The Five Whys Final Answer
Here, the root cause is the lack of overcurrent protection. The pulley not working, motor windings burning, insufficient power to the pulley, and excessive current running through the motor are causal factors.
A fishbone, or Ishikawa, diagram is a great visual to use to identify causal factors. Once you’ve identified the issues, you can map out your questions and answers on the diagram to find causal contributing factors. These causes will help you visualize the sequence of events to find the root cause.
Experts often criticize the Five Whys methodology because it encourages linear thinking, making analysts lose sight of non-obvious causes during the investigation. Nor does it offer any guidance to solve the problems it identifies. Instead, experts recommend using the Five Whys to identify causal factors, but for a thorough root cause analysis (RCA) for major problems, consider using other RCA tools.
How a CMMS Can Help
Identifying causal factors and a root cause helps you decide on corrective action. The faster you can identify causal factors and take corrective action, the faster you can get your equipment up and running.
However, a well-planned maintenance program is your best bet if you’re looking to reduce asset downtime and achieve production efficiency. You can easily set up a preventive maintenance program using a CMMS, or if you’re already dealing with asset failure, you can create a work order and assign it to a technician within minutes.
A computerized maintenance management system (CMMS) like MaintainX helps catalog assets effectively and allows you to monitor maintenance and repairs. In addition, the technicians can quickly ask questions or request information using MaintainX’s built-in chat function.

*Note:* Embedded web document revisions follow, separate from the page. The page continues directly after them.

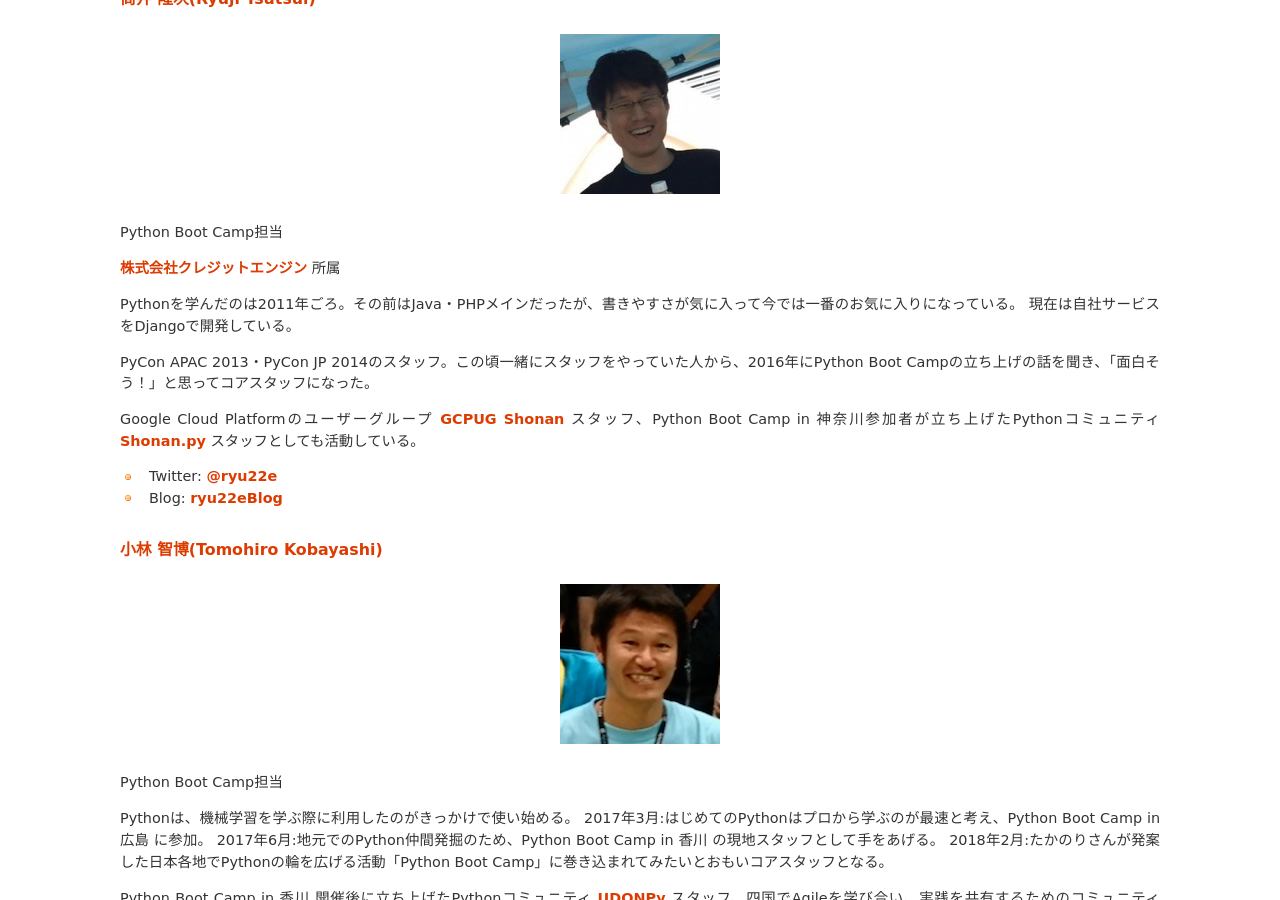
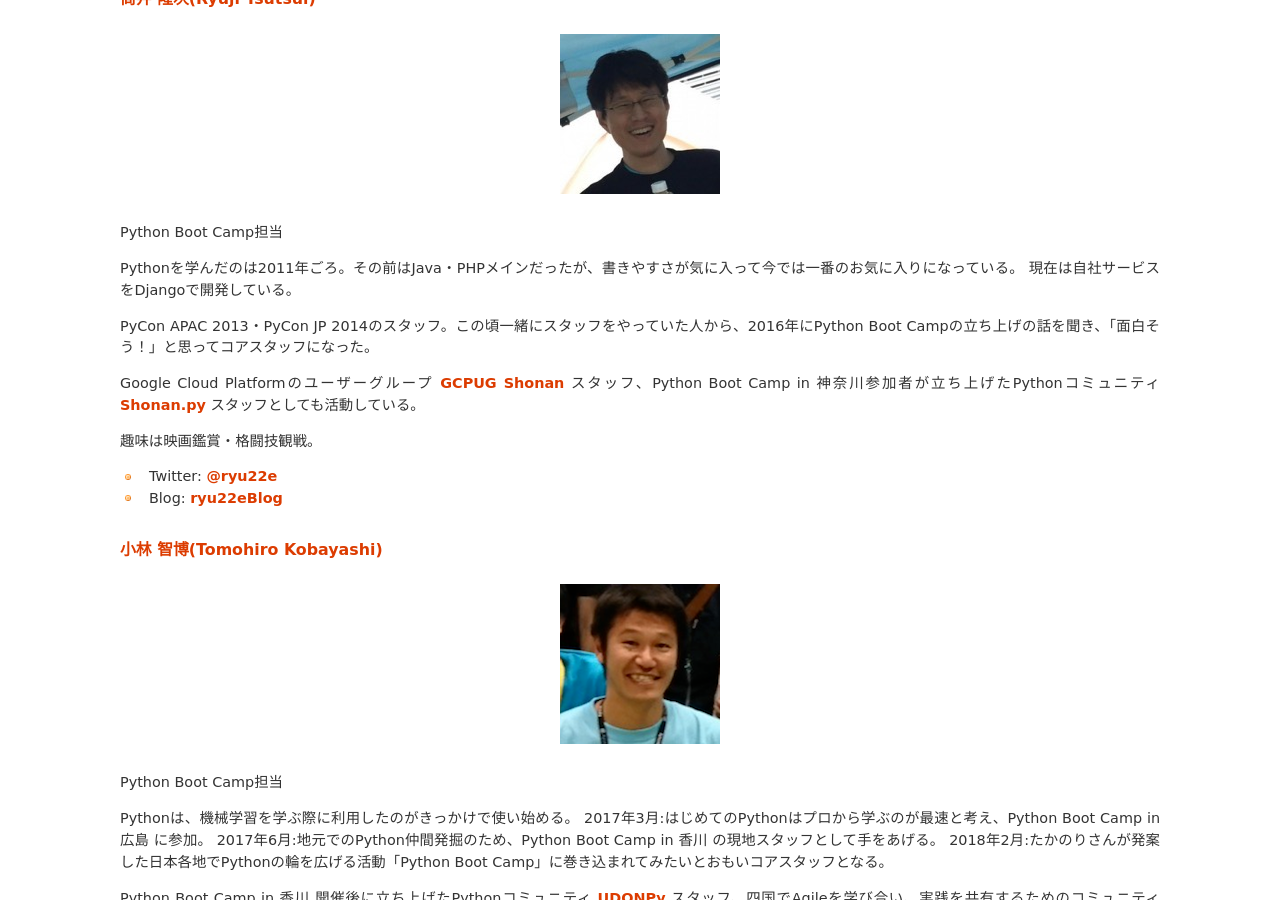
Before and after one commit to pyconjp/www.pycon.jp, a Sphinx documentation site: the page built from source/committee/members.rst, in a window 1280 px wide and 900 px high, scrolled down 865 px. Built offline with Sphinx 7.4.7, drawn with Linux system fonts in a browser that asks for light colours.

Commit message:
Update the profile of PyCon JP Association member Tsutsui

```diff
--- a/source/committee/members.rst
+++ b/source/committee/members.rst
@@ -36,14 +36,14 @@
 
 Python Boot Camp担当
 
-`株式会社クレジットエンジン <https://www.creditengine.jp/>`_ 所属
-
 Pythonを学んだのは2011年ごろ。その前はJava・PHPメインだったが、書きやすさが気に入って今では一番のお気に入りになっている。
 現在は自社サービスをDjangoで開発している。
 
 PyCon APAC 2013・PyCon JP 2014のスタッフ。この頃一緒にスタッフをやっていた人から、2016年にPython Boot Campの立ち上げの話を聞き、「面白そう！」と思ってコアスタッフになった。
 
 Google Cloud Platformのユーザーグループ `GCPUG Shonan <https://gcpug-shonan.connpass.com/>`_ スタッフ、Python Boot Camp in 神奈川参加者が立ち上げたPythonコミュニティ `Shonan.py <https://shonan-py.connpass.com/>`_ スタッフとしても活動している。
+
+趣味は映画鑑賞・格闘技観戦。
 
 * Twitter: `@ryu22e <https://twitter.com/ryu22e>`_
 * Blog: `ryu22eBlog <https://ryu22e.org/>`_
```
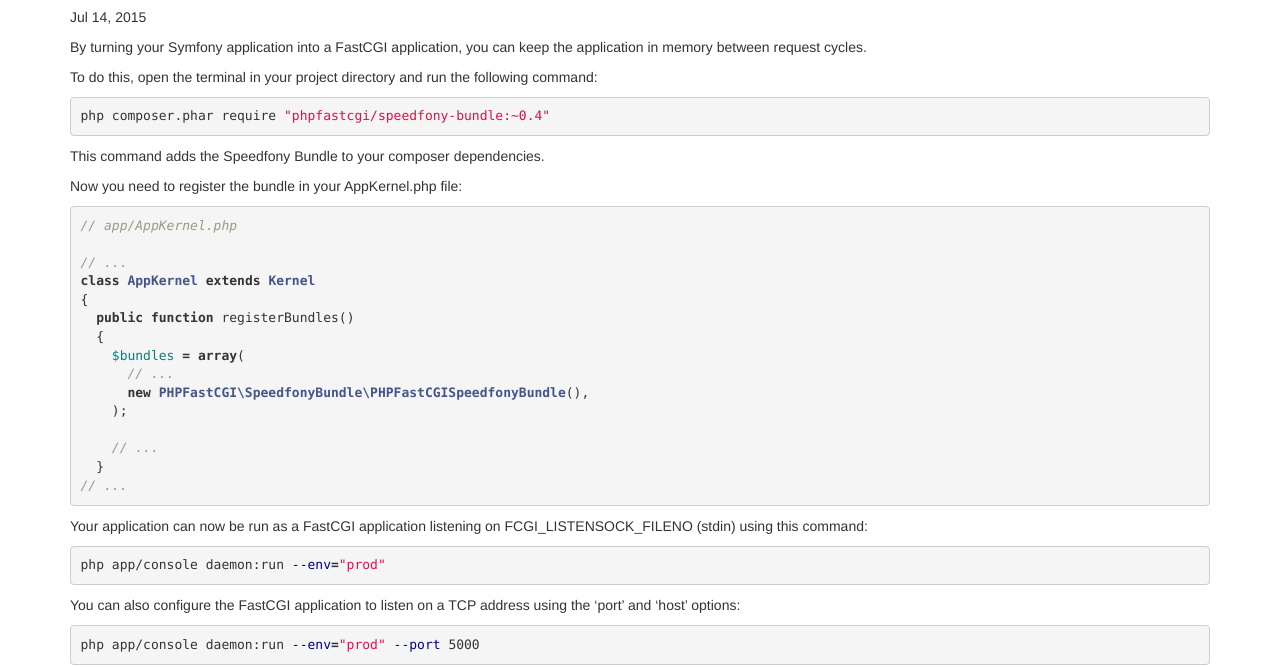
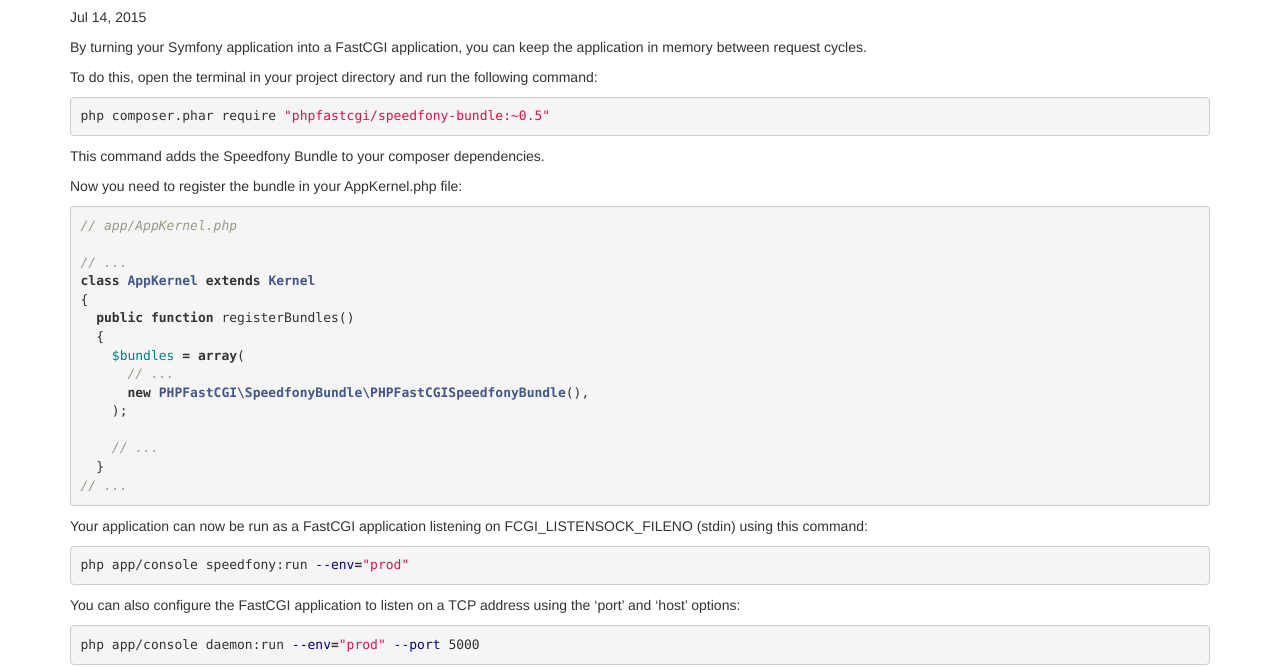
Before and after one commit to PHPFastCGI/phpfastcgi.github.io, a Jekyll site: the page built from _posts/2015-07-14-making-symfony-faster.markdown, in a window 1280 px wide. Shown: the part 134-801 px from the top of the page. Built offline with Jekyll 4.4.1, drawn with Linux system fonts in a browser that asks for light colours.

Commit message:
Updated Symfony post to use v0.5 ofr SpeedfonyBundle

```diff
--- a/_posts/2015-07-14-making-symfony-faster.markdown
+++ b/_posts/2015-07-14-making-symfony-faster.markdown
@@ -10,7 +10,7 @@
 To do this, open the terminal in your project directory and run the following command:
 
 {% highlight bash %}
-php composer.phar require "phpfastcgi/speedfony-bundle:~0.4"
+php composer.phar require "phpfastcgi/speedfony-bundle:~0.5"
 {% endhighlight %}
 
 This command adds the Speedfony Bundle to your composer dependencies.
@@ -37,7 +37,7 @@
 Your application can now be run as a FastCGI application listening on FCGI_LISTENSOCK_FILENO (stdin) using this command:
 
 {% highlight bash %}
-php app/console daemon:run --env="prod"
+php app/console speedfony:run --env="prod"
 {% endhighlight %}
 
 You can also configure the FastCGI application to listen on a TCP address using the 'port' and 'host' options:
```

You and your team need zero training to get started. Just download the app to your desktop or mobile device.